MEG is now widely recognised for doing what no other academic organisation does. As The Guardian put it in a 2011 editorial, `By reconnecting present and past, a group concerned with Britain's hidden wiring is doubling up as a constitutional hard drive.' (The Guardian, `In praise of the Mile End Group', 28 January 2011).

Sources to corroborate the impact


For Hennessy's individual contributions to policy debates see: House of Lords, Hansard (repeated references: 27 June 2012, gave evidence to The Select Committee on the Constitution inquiry on Accountability of Civil Servants; 27 March 2012, Post-legislative scrutiny of the Freedom of Information Act 2000 -; 13 January 2011, gave evidence to the Political and Constitutional Reform Committee on the constitutional implications of the Cabinet Manual; 9 September 2010, gave evidence to the House of Commons Public Administration Committee, Who does UK national strategy?). Also see Hennessy's role in the Judicial Executive Committee (January 2010); the Ditchley conference on transition governance (November 2009); the MI5 Centenary Lecture (November 2009); the No10 Downing Street Strategy Unity (September 2009); the Whitehall Chief Scientists Fusion Group (July 2009); and a private session with Francis Maude MP (Jan. 2009).

-Reviews of Hennessy's The Secret State: The Daily Telegraph; The Guardian

-On Hennessy's contribution to the Joint Intelligence Organisation Staff Horizon Planning:

-Hennessy's National Archives Podcast on the Waldegrave Initiative:


For a full list of MEG events, see MEG events have consistently attracted widespread media attention — again, indicative of its ability to shape the debate. See, for example, Daily Telegraph, Daily Mail and The Guardian (10 November 2006) and The Washington Post (11 November 2006) for responses to the Manningham-Buller speech. In April 2011, MEG was the subject of an approving, lengthy profile in The Guardian (2 April 2011).

-Eliza Manningham-Buller's 2010 lecture to MEG:

-No.10 Downing Street history webpages.

-The Guardian's editorial on the Mile End Group, 28 January 2011

Individuals who can be contacted to corroborate impact:

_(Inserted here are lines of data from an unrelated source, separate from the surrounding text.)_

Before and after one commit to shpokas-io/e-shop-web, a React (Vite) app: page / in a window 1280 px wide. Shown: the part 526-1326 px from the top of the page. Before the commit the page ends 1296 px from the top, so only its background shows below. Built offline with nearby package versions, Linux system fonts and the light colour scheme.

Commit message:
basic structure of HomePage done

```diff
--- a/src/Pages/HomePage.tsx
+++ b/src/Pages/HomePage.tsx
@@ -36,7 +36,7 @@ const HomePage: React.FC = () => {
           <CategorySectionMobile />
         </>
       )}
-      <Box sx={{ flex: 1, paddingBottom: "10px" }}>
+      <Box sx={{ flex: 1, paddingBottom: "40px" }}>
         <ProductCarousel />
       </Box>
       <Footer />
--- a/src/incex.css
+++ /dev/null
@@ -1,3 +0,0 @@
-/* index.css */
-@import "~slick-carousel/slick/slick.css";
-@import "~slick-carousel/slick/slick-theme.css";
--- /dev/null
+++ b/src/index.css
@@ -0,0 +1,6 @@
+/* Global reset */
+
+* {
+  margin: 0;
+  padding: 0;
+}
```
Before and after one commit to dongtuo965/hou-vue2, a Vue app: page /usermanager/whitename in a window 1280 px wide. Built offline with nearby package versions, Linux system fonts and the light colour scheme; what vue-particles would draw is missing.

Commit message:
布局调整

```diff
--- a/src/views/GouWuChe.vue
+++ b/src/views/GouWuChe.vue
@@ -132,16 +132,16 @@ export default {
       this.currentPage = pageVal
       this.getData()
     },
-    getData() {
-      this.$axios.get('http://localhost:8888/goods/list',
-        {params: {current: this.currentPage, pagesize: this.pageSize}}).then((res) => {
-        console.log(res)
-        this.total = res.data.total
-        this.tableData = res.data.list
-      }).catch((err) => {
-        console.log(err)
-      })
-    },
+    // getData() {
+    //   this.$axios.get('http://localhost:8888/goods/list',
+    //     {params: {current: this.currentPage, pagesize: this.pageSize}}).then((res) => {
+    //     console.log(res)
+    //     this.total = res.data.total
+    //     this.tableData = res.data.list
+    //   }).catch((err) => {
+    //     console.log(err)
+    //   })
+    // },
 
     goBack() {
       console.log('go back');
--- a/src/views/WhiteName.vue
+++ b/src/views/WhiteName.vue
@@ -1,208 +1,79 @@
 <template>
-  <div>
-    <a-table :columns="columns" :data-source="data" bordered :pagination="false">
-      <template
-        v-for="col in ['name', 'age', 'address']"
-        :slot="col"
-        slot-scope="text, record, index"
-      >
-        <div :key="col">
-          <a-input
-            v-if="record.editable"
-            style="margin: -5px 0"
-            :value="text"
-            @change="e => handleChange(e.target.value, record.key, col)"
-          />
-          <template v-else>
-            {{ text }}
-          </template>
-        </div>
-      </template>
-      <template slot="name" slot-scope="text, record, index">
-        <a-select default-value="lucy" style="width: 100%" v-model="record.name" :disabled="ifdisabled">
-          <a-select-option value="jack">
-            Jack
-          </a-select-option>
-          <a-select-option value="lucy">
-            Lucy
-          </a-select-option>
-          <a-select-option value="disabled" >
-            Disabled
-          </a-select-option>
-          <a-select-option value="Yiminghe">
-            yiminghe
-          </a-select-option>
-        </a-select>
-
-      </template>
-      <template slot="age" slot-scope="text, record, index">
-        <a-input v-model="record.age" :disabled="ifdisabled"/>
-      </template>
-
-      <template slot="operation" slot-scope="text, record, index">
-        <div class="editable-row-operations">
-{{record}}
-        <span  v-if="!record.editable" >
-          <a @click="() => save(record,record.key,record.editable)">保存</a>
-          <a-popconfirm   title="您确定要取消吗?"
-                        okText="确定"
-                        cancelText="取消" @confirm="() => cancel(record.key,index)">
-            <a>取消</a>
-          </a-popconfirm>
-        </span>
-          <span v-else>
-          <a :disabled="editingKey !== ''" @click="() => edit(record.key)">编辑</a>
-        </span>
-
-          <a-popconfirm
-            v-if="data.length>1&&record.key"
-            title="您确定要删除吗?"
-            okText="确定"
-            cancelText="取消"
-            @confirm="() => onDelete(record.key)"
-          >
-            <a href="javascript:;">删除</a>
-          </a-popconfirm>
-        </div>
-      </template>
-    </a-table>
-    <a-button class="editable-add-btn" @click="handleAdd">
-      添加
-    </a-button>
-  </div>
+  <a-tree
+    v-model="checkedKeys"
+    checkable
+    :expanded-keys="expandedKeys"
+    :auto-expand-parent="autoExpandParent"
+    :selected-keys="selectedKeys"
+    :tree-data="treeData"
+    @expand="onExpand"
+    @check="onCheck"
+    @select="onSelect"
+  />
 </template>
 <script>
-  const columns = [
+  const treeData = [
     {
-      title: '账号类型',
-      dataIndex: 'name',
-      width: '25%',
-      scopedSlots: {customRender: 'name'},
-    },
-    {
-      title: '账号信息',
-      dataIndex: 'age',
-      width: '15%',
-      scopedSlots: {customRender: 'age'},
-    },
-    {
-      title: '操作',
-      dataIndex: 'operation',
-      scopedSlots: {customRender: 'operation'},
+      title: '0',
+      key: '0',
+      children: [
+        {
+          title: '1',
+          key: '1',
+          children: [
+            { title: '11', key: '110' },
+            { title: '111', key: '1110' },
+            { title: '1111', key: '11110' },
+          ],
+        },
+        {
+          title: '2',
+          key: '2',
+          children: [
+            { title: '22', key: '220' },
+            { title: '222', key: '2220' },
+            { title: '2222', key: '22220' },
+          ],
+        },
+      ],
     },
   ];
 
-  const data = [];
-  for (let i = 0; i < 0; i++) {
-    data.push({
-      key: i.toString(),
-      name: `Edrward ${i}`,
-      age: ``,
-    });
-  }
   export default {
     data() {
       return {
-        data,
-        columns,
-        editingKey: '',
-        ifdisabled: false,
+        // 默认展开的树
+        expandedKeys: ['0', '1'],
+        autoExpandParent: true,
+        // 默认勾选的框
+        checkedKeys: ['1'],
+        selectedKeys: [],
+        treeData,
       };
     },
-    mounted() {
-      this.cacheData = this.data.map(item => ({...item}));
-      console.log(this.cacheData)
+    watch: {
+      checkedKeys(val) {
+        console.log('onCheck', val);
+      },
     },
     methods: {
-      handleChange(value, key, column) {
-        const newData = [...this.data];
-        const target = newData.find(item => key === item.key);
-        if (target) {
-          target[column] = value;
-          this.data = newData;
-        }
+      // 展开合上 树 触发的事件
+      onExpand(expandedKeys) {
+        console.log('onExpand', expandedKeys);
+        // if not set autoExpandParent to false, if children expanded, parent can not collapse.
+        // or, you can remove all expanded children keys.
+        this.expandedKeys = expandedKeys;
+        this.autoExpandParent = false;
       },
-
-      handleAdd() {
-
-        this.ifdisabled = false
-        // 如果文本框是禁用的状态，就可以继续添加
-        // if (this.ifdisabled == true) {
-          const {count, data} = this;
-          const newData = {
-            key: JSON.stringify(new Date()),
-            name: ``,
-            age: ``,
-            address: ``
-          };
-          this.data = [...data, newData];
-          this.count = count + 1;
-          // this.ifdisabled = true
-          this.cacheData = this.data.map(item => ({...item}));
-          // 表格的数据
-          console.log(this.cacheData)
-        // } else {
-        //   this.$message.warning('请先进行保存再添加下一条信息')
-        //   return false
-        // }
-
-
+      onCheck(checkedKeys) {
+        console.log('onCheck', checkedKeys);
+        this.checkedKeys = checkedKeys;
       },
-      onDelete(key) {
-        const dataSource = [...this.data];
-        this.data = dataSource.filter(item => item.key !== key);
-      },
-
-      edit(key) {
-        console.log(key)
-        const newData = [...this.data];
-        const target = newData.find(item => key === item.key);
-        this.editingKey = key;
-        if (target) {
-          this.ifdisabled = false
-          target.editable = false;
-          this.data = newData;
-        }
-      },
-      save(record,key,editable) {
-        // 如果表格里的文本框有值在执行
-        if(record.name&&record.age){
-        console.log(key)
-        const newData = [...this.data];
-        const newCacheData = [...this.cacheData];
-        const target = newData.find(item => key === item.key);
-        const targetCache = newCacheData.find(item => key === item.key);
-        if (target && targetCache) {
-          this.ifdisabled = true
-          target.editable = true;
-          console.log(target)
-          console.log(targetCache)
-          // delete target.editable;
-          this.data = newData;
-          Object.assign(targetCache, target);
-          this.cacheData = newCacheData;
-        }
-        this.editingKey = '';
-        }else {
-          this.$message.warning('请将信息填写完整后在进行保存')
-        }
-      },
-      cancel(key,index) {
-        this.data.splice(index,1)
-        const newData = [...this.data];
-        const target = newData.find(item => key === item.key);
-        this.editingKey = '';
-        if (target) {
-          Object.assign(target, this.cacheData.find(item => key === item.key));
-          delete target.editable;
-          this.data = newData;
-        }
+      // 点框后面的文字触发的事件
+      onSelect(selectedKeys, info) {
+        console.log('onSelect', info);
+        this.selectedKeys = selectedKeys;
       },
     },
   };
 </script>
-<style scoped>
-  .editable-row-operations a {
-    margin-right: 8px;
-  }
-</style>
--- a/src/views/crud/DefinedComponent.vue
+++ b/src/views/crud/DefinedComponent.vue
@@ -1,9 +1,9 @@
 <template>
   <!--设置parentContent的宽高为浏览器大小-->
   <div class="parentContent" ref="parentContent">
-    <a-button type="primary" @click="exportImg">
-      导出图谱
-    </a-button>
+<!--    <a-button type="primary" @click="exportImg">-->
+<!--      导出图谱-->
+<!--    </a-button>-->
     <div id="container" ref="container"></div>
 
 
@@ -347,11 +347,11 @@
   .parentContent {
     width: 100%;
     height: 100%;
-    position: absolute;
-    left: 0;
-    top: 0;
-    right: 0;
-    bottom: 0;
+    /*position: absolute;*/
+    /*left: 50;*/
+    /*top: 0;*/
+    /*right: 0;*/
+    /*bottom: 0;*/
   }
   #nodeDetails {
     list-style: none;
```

  1. Lord Andrew Adonis, House of Lords on: MEG's role as a forum for exchange between historians, parliamentarians, politicians, officials, industrialists and journalists.
  2. Sir Jeremy Heywood, Cabinet Secretary, Cabinet Office on: MEG's role in the creation of the Cabinet Secretaries project.
  3. Sir Nicholas Macpherson, Permanent Secretary to the Treasury, HM Treasury on: MEG's role as provider of historical expertise in the Treasury's in-house seminars.